This theory is ingenious, and might provisionally serve us. But it has perhaps a family likeness to the explanations one finds in the Midrash, and to the edifying vocalisations of names in the Chronicler. Is not Praise- Yahwe, the son of the slighted an un natural combination ?

1 But see also HARIM (2).

2 See Herzfeld, Gesch. \ 299 ( 47).

3 East. 150, 154, 156. J. D. Michaelis partly anticipated him.

4 Meyer, however, takes the former view.

2. New theory.[edit]

The key to the mystery must be sought elsewhere. It is to be found in the problematical term MISHNEH [q.v.], the current explanation of which is purely hypothetical.
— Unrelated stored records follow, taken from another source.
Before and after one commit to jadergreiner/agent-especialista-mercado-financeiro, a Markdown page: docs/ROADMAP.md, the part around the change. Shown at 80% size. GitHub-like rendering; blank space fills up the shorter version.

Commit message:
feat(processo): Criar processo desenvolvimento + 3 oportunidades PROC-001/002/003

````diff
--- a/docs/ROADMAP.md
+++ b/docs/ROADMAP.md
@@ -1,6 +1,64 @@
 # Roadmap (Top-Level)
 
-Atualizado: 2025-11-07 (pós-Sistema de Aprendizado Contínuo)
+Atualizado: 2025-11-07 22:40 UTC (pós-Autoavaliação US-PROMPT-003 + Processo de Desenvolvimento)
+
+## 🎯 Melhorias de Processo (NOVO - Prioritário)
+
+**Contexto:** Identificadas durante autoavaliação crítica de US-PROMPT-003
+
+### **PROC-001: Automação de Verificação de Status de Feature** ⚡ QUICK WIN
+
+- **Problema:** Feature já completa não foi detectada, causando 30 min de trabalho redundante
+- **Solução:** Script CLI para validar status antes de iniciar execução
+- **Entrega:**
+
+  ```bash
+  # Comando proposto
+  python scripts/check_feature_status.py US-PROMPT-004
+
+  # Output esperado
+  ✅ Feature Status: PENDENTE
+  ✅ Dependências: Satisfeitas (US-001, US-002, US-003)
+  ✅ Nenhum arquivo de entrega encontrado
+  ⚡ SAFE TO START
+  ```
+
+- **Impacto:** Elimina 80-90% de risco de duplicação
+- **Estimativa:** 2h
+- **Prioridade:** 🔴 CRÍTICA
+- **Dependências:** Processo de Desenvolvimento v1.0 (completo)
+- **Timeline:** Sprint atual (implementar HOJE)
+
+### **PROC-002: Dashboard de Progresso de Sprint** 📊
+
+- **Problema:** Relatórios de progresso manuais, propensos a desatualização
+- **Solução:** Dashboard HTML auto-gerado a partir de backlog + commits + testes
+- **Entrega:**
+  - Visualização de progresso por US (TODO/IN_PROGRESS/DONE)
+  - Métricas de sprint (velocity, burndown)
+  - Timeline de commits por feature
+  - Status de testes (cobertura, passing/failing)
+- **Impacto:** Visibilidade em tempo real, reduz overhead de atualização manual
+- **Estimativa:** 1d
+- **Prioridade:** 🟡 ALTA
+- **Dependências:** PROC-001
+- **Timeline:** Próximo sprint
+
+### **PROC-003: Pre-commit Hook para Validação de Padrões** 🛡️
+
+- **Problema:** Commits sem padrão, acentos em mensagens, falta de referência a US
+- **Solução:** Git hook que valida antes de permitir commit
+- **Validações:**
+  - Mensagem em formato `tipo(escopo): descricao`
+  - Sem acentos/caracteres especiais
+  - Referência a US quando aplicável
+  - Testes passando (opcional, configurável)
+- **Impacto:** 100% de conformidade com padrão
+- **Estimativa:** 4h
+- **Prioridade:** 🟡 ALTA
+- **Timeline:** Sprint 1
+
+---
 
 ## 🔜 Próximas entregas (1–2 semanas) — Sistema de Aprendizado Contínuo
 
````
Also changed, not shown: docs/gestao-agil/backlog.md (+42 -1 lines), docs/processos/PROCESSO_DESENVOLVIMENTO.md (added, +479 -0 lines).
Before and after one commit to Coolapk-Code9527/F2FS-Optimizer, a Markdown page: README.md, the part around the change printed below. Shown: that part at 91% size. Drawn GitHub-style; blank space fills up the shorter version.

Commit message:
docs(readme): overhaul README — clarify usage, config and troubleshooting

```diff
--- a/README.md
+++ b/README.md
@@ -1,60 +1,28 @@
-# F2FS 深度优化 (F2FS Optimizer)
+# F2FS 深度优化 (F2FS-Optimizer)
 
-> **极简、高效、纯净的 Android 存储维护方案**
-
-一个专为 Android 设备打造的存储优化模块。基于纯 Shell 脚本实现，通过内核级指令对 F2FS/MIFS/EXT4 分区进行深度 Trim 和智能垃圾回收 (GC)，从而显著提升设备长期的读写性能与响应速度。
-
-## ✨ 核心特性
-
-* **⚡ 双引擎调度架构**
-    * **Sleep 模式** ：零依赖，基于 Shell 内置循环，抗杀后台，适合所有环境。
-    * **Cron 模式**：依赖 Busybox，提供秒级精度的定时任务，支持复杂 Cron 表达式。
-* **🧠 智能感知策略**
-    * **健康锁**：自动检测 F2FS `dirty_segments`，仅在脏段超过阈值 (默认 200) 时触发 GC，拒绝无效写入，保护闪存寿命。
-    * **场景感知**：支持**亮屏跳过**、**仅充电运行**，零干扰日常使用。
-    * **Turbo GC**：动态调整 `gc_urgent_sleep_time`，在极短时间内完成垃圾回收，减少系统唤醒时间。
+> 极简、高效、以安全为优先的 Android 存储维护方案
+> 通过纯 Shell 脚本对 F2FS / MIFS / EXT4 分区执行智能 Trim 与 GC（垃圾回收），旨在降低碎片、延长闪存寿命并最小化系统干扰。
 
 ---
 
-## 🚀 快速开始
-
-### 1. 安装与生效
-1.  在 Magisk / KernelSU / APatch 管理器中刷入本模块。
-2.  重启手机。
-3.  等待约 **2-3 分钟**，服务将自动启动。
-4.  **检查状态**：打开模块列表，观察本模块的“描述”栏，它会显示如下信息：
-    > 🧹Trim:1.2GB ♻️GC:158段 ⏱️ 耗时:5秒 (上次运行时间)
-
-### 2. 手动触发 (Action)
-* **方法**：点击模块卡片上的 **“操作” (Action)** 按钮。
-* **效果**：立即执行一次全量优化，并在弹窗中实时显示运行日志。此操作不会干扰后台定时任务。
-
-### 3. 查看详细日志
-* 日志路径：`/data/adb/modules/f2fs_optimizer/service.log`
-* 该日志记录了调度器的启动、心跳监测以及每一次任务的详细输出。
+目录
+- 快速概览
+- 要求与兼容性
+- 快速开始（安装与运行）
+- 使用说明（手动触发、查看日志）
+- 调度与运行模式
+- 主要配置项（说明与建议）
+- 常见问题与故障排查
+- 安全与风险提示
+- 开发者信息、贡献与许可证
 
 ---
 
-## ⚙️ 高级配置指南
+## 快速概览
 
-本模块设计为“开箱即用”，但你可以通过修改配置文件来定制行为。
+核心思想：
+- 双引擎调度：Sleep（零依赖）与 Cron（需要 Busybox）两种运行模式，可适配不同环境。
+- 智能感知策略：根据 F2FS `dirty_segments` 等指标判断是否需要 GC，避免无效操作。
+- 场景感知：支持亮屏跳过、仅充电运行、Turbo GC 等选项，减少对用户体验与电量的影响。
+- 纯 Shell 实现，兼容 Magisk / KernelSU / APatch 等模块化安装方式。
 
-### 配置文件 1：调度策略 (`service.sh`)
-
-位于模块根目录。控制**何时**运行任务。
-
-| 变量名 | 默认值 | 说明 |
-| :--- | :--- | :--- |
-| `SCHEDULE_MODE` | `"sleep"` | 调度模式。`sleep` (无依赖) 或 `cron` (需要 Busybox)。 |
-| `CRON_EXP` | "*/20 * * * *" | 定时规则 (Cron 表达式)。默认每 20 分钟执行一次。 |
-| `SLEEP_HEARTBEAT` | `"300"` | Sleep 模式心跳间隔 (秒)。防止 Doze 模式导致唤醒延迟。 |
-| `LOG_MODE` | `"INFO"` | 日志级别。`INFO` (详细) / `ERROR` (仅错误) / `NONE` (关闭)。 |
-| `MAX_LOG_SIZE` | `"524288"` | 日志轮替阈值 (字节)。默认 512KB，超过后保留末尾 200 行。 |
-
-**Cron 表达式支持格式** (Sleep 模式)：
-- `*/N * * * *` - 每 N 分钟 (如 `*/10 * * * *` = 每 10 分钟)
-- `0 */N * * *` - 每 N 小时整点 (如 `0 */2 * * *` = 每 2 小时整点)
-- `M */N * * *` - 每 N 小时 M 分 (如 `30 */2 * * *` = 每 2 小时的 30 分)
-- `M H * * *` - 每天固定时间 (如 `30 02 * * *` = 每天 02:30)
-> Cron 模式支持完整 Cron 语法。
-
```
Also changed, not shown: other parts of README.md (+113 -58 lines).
An examination of the passages in which this word occurs with reference to Jerusalem suggests that underneath it lies the term mty ri, the old city i.e., the city which existed before Hezekiah built the other wall without (2 Ch. 32s; see JERUSALEM, 23). Hassenaah (nx:D.n) or Has senuah (nnjort) and Senaah (HNJO) are probably corrup tions of n]B n. 'the old city' - ie. the city which is referred to under that title in three or rather four passages in which MT gives ruc D (RV, conjecturally, the second quarter ). The 3000, or more, people mentioned in Ezra 2 35 Neh. 7 38 at the end of the list of town popu lations are the sons or people of the old city, or quarter, of Jerusalem. Now we understand the relative largeness of the number. T. K. C.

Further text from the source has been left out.